Normally, establishing intent is the most difficult aspect of genocide cases in the ICJ. However, indiscriminate hostility and violence toward the Palestinians, belying such intent, has been repeatedly demonstrated from low-level Israeli Defense Force (IDF) troops to the highest-ranking Israeli officials.

IDF soldiers have shot and killed unarmed civilians waving white flags, including three of their own hostages yelling for help in Hebrew, and murdered dozens of civilians execution-style near a Gaza schoolyard. In the occupied West Bank, where Hamas is not in control, at least 350 Palestinians have been killed between October and January, including dozens of children, with thousands more detained without charges. We even see IDF soldiers preparing to enter Gaza admitting genocidal intent, chanting “there are no uninvolved civilians.”

Such actions are directly in line with dehumanizing statements calling for the destruction of Palestinians made by the most powerful people in the Israeli government. This includes Prime Minister Netanyahu telling troops to “remember what Amalek has done to you,” citing a biblical passage in which Israelites were commanded to “put to death men and women, children, and infants.” In announcing the complete siege of Gaza, cutting off food, water and medicine to 2.3 million Palestinians, Defense Minister Yoav Gallant stated “we are fighting human animals.” Abundant similar examples include Deputy Knesset speaker Nissim Vaturi proclaiming Israel’s goal is “erasing the Gaza Strip from the face of the Earth.”

In stating that “women and children can be terrorists too,” Dershowitz joins these Israeli officials in engaging in a rhetorical strategy of dehumanization, finding rationalizations for the mass execution of tens of thousands of non-combatants.

Indiscriminate application of the “terrorist” label to Palestinians is strikingly similar to the labeling of Jews as “vermin” by Nazis or the use of “savage” to describe indigenous resistance to European settler occupation.
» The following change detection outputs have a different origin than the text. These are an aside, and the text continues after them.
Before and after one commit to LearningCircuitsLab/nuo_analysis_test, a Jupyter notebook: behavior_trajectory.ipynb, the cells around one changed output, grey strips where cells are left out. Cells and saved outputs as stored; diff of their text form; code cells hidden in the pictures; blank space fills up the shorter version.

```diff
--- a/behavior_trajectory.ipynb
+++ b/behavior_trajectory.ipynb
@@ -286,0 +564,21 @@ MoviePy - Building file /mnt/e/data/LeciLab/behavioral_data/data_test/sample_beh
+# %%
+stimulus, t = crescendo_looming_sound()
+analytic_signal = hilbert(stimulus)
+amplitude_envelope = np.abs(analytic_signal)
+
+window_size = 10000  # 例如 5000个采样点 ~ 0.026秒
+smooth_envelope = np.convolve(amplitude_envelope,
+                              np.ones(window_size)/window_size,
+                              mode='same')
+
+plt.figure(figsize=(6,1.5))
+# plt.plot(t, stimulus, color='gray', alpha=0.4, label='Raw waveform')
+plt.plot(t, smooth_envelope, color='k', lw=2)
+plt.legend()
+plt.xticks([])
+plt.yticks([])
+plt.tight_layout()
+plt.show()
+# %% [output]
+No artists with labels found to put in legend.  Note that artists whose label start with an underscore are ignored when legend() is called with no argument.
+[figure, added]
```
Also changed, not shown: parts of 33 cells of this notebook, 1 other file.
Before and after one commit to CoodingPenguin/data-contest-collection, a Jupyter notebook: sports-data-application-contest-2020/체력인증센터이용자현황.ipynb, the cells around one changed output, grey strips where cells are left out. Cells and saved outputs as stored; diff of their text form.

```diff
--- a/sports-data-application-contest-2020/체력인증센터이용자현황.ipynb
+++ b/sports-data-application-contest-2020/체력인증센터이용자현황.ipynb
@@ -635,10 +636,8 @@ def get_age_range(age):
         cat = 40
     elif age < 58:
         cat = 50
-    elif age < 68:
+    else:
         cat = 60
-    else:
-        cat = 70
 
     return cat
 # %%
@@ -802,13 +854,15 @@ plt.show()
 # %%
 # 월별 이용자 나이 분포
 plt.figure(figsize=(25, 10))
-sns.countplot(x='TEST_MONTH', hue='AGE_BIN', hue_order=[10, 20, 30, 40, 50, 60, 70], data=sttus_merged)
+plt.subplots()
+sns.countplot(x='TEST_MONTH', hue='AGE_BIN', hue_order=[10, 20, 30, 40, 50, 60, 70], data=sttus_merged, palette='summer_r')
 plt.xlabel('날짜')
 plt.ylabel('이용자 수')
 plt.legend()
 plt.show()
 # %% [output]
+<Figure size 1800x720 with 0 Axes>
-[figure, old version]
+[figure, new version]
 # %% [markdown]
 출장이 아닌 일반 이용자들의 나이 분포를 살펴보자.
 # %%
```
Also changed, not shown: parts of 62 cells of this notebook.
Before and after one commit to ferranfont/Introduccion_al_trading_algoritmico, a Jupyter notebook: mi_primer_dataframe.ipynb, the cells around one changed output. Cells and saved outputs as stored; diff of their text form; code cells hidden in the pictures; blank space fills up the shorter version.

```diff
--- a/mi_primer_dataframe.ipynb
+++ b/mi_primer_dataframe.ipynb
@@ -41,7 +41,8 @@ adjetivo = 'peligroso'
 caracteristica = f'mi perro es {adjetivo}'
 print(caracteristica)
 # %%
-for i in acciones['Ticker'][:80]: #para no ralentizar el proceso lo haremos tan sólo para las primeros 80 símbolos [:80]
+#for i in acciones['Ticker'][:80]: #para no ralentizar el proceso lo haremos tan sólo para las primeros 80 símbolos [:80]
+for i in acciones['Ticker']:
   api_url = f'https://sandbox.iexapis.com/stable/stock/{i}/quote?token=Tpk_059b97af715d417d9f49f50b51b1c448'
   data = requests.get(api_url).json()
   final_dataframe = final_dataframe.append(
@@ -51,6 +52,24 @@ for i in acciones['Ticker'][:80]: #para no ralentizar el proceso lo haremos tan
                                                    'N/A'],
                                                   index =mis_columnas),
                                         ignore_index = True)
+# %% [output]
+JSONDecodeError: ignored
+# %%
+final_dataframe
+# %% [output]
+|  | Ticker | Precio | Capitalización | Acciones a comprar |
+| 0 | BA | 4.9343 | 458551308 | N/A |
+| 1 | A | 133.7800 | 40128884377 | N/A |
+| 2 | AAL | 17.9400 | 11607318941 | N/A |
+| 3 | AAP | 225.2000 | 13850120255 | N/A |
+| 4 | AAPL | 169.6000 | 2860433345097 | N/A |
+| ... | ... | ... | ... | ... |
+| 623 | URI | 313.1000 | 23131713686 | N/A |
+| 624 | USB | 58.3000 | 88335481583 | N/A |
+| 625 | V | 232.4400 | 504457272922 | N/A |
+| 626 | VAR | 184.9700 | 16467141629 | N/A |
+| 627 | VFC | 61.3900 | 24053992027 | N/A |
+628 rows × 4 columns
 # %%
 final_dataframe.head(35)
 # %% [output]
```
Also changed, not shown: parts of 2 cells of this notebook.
Such dehumanization is a necessary precursor to tactics such as targeting hospitals and schools or systematically blocking food to 2 million people on the brink of famine.

The best way to guarantee security, for both Israeli citizens and everyone in the region, is to ensure the necessities of life and basic human dignity to all human beings regardless of race, religion, culture or language. Offer life to the Palestinian people, primarily because it is just, but even if only for the self-interested motivation of Israeli security. As long as civilian populations and infrastructure continue to be indiscriminately destroyed, more people will be radicalized to violence. This does not have to be the case, as human rights groups across the world strive to end the apartheid and occupation.

Call on your representatives to pass ceasefire resolutions and condition future aid to Israel on operating within international humanitarian law. Do not let genocidal narratives go unchallenged, because “never again” starts with each of us, right here, right now.

While we cannot change the Israeli government’s approach, we in the U.S. must choose whether we want our tax dollars and weapons employed to perpetrate these atrocities. I call upon you to get organized and educate each other about the history that led to this situation. Join your local chapter of Jewish Voice for Peace or another group in the South Florida Coalition for Palestine. Teach yourself about the long history of occupation and apartheid leading into the current situation. Learn how attempts at non-violent resistance against Israel’s blockade of Gaza during the Great March of Return were met with IDF violence, killing hundreds and injuring thousands of Palestinians. Let sunlight be our disinfectant as we come together to learn from each other and collectively struggle for a just peace for all.

Dr. Morgan Gianola is a T32 Postdoctoral Scholar for Behavioral Medicine Research in Cardiovascular Diseases, working under mentors Dr. Maria Llabre and Dr. Neil Schneiderman. He earned his Ph.D. in the Department of Psychology, Cognitive Neuroscience track, at the University of Miami and his Bachelor of Arts in neuroscience and Spanish from Carthage College.